In 2021, 19.4 million U.S. adults had both a substance use disorder and a mental illness, according to a government survey. This figure grew by 2.4 million between 2020 and 2021.
The pandemic took a toll on the mental health of many Americans.
In fact, the Centers for Disease Control and Prevention reported an unprecedented surge in drug overdoses in 2020.
“The disruption to daily life due to the COVID-19 pandemic has hit those with substance use disorder hard,” former CDC Director Robert Redfield, M.D. said in a December 2020 press release. “It’s important to not lose sight of different groups being affected in other ways.
Many people diagnosed with a mental illness start misusing substances to fight symptoms related to their illness or deal with the side effects of medicine used to treat their illness.
When should you get help? Many times, if you’re experiencing a lot of anxiety, excessive mood swings, or feel disconnected from regular activities, it may be a good idea to seek professional help. Learn about these symptoms and more by reading “Mental health: What's normal, what's not” from the Mayo Clinic.
As the conversation about mental health has gotten louder in recent years, the number of resources online dedicated to awareness and treatment have also increased.
Here are a few below:
Substance Abuse and Mental Health Services (SAMHSA) Helpline
This helpline is a free, confidential treatment referral and information service for people and families facing mental and/or substance use disorders.

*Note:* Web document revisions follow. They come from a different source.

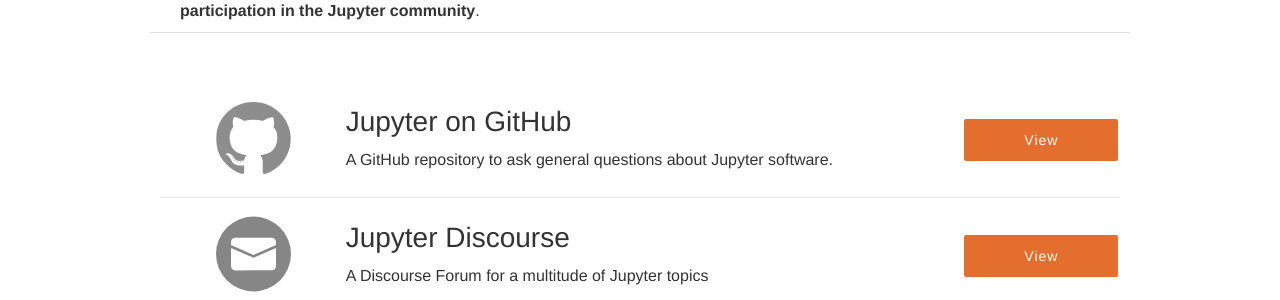
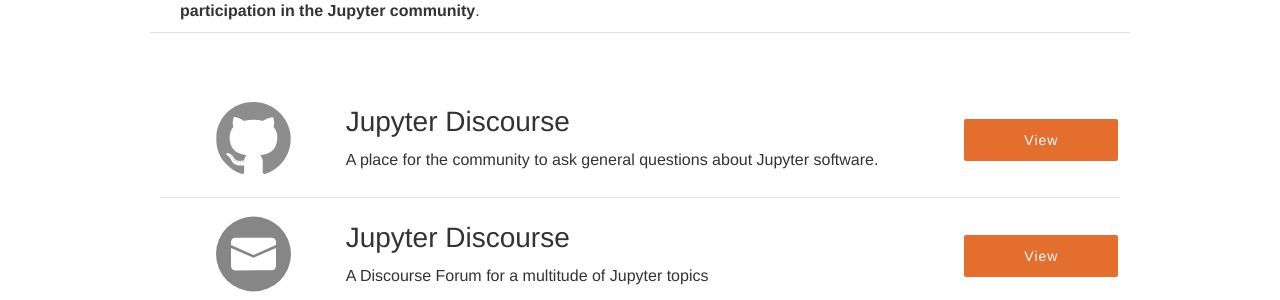
Before and after one commit to jupyter/jupyter.github.io, a Jekyll site: the page built from community.md, in a window 1280 px wide and 900 px high, scrolled down 771 px. Shown: the part 154-454 px from the top of the window. Built offline with Jekyll 4.4.1, drawn with Linux system fonts in a browser that asks for light colours; comment, search, counter and statistics services are not loaded.

Commit message:
Point to discourse

```diff
--- a/_includes/community_lists.html
+++ b/_includes/community_lists.html
@@ -8,11 +8,11 @@
                             <img src="assets/github.svg" class="resource-logo" alt="github icon">
                         </div>
                         <div class="col-md-8 resource-text">
-                            <h3 class="resource-name">Jupyter on GitHub</h3>
-                            <p class="resource-desc">A GitHub repository to ask general questions about Jupyter software.</p>
+                            <h3 class="resource-name">Jupyter Discourse</h3>
+                            <p class="resource-desc">A place for the community to ask general questions about Jupyter software.</p>
                         </div>
                         <div class="col-md-2 resource-button">
-                            <a href="https://github.com/jupyter/help">View</a>
+                            <a href="http://discourse.jupyter.org/">View</a>
                         </div>
                     </div>
                 </div>
--- a/community.md
+++ b/community.md
@@ -14,7 +14,7 @@
 ## Join the Jupyter community
 
 If you're interested in joining the Jupyter community (yay!) we recommend
-checking out the Jupyter [Contributing guide](https://github.com/jupyter/help/blob/master/CONTRIBUTING.md). This contains
+checking out the Jupyter [Contributing guide](TBD WHERE THIS NOW LIVES). This contains
 information about the different projects in the Jupyter ecosystem, the tools
 and skills that are useful for each project, and other ways that you can
 become a part of the Jupyter community.
```
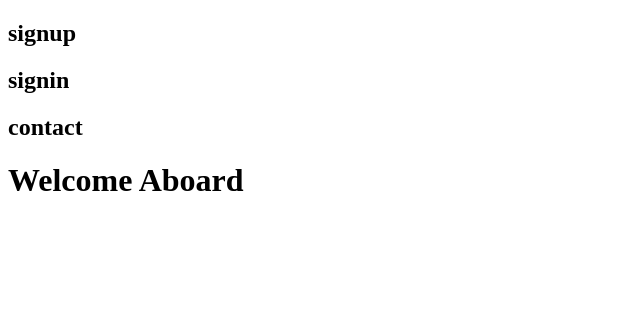
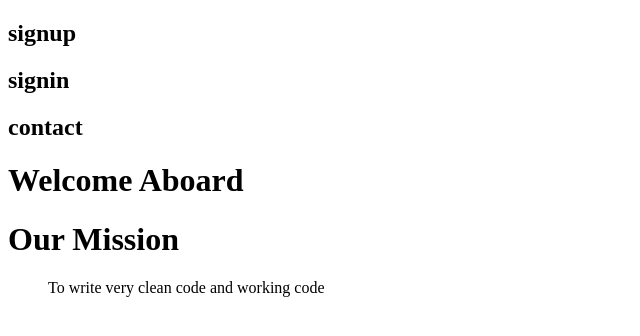
Before and after one commit to Roland-Sankara/collaboration-demo, a plain HTML site: page index.html in a window 1280 px wide. Shown: the whole page, without its empty margins (0-640 px from the left). Drawn offline with Linux system fonts and the light colour scheme.

Commit message:
'changes'

```diff
--- a/index.html
+++ b/index.html
@@ -14,5 +14,11 @@
 
         </header>
         <h1>Welcome Aboard</h1>
+        <h1> Our Mission  </h1>
+        <ul>
+            To write very clean code and working code
+        </ul>
+
+
     </body>
 </html>
```
Also changed, not shown: 1 other file.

This service is available 24 hours a day, 365 days a year in English and Spanish. Learn more (https://www.samhsa.gov/find-help/national-helpline)
National Suicide Prevention Lifeline
Individuals may call or text 988 to reach the National Suicide Prevention Lifeline, which also features a Spanish language sub-network.
CDC Treatment Resources List
The CDC has a page on their site that lists a variety of free and confidential resources to help you connect with a professional counselor near you. See it here.
This resource-rich website also features a wealth of information on the basics about mental health, the different disorders, and much more.
Help for Mental Illnesses (National Institute of Mental Health)
This resource page features helplines, information about finding a provider or treatment, info on how to decide if a provider is right for you, and much more.
Classroom Resource: Nurturing My Mental & Emotional Health (National Institute on Drug Abuse)
This activity helps promote mindfulness and teaches teens how to practice health-enhancing behaviors, which can support better management of stress and reduce the chances of exploring substance use as an alternative.